This short fuse is a relatively new phenomenon. Generally it takes time for a show to find itself and establish an audience, and in the race to find a ratings winner, many shows these days aren’t getting the time they need to do just that and potentially blossom into that which the networks so desperately seek. Some of the all time great TV shows, from Cheers to Seinfeld, began their lives with unenviable ratings, only to hit their stride in later seasons. Considering that, the next Seinfeld may have already been prematurely canceled.
Part of the problem is Nielsen ratings’ inability to capture all viewers of any given show. With more people watching shows on demand, and on more devices than just the living room television, all ratings have suffered simply because of so much viewing that isn’t being tracked. Some of these supposedly low-rated shows may actually be pulling in far more viewers than anyone is realizing. Nielsen is currently working on including some on-demand content in their ratings, but anything watched on other devices besides the TV seem to remain a black hole to the firm.

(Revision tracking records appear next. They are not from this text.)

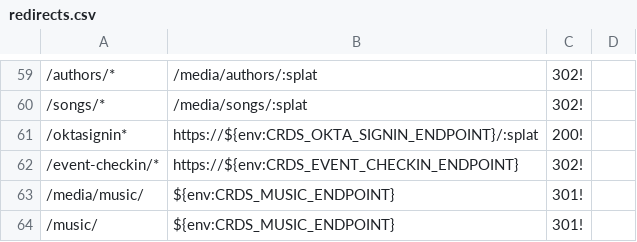
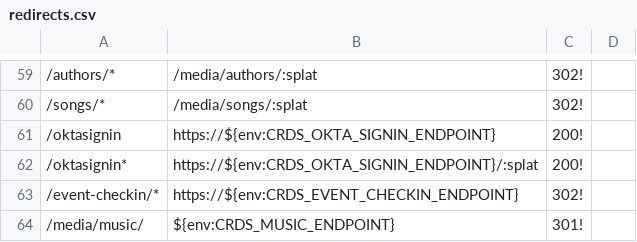
Before and after one commit to crdschurch/crds-net, a CSV file: redirects.csv, drawn as a sheet; only a part is shown, gaps mark what is left out; the shorter side is filled out with more unchanged rows; the diff names each change by its address in the sheet, - before the commit and + after, or states it on an @@ line.

Commit message:
F1123 Rebrand Fix problem related to proxy for /oktasignin

```diff
--- a/redirects.csv
+++ b/redirects.csv
+row 61: /oktasignin | https://${env:CRDS_OKTA_SIGNIN_ENDPOINT} | 200!
```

Despite being part of the ratings measuring problem, Netflix has taken a totally different approach. They don’t reveal ratings or other statistics on what their viewers are watching, believing them to be effectively irrelevant. Their philosophy takes those old hit shows into account, as evidence that shows off to a rocky start can indeed become great and successful over time.

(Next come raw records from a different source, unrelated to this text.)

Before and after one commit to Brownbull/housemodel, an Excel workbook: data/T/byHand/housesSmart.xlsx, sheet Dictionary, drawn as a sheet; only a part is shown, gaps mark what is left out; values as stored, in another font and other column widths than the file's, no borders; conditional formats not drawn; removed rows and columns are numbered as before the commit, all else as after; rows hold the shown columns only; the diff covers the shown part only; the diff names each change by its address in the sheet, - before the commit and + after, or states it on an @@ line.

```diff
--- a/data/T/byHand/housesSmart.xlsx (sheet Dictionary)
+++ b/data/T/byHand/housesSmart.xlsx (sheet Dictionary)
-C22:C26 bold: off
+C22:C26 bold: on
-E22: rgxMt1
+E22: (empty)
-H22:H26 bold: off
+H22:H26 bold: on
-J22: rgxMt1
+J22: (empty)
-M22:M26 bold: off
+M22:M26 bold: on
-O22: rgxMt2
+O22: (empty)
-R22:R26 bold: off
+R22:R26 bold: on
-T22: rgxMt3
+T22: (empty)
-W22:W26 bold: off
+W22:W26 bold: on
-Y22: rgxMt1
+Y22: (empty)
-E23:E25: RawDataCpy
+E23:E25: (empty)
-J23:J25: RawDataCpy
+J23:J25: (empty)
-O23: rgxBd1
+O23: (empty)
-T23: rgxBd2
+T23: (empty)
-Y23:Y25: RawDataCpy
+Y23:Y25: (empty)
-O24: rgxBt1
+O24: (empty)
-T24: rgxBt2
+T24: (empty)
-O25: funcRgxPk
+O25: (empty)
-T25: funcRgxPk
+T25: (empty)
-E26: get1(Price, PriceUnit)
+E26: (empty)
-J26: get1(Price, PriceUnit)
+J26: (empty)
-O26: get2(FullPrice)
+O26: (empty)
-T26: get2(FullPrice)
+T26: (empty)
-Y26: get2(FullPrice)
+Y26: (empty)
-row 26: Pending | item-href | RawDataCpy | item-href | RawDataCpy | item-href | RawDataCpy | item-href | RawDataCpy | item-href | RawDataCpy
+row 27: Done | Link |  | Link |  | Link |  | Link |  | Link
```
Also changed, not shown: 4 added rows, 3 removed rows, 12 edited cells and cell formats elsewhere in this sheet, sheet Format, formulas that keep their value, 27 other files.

One reason for Netflix’s attitude towards ratings is the nature of their platform. All of their content is available on-demand, unlike the TV networks which at any given time are competing with hundreds of other channels for a finite number of eyeballs. They also don’t have to worry about timeslots, another finite resource on network television. There’s only so many hours in a day and if one show isn’t performing, there are often several others waiting to take its place. While it is expensive to produce television shows, some of them may be able to last a bit longer when served up on-demand rather than taking up a valuable timeslot.
Many former network TV shows have found a second life on the web, regardless of how they performed on the air. Netflix’s own original shows, despite a lack of known ratings, have been widely acclaimed and have been granted additional seasons, leading many to conclude that they have been a success. So what role will ratings play in the future of TV? While there will always be a desire to quantify and examine numbers. As Galileo once said, “Measure what is measureable, and make measurable what is not so.” But with so many new ways to choose and consume programming, just being able to produce a number doesn’t make it particularly useful for anything, as the folks at Netflix point out, dismissing ratings more as a distraction or excuse to justify decisions.
At FreeCast Inc, we believe that users should be able to choose what content to watch, and determine their success for on their own, rather than leaving those decisions up to network executives. Part of the beauty of our service is that it gives even niche content a home where it can be found and appreciated by the right audience, which would never be possible on traditional television.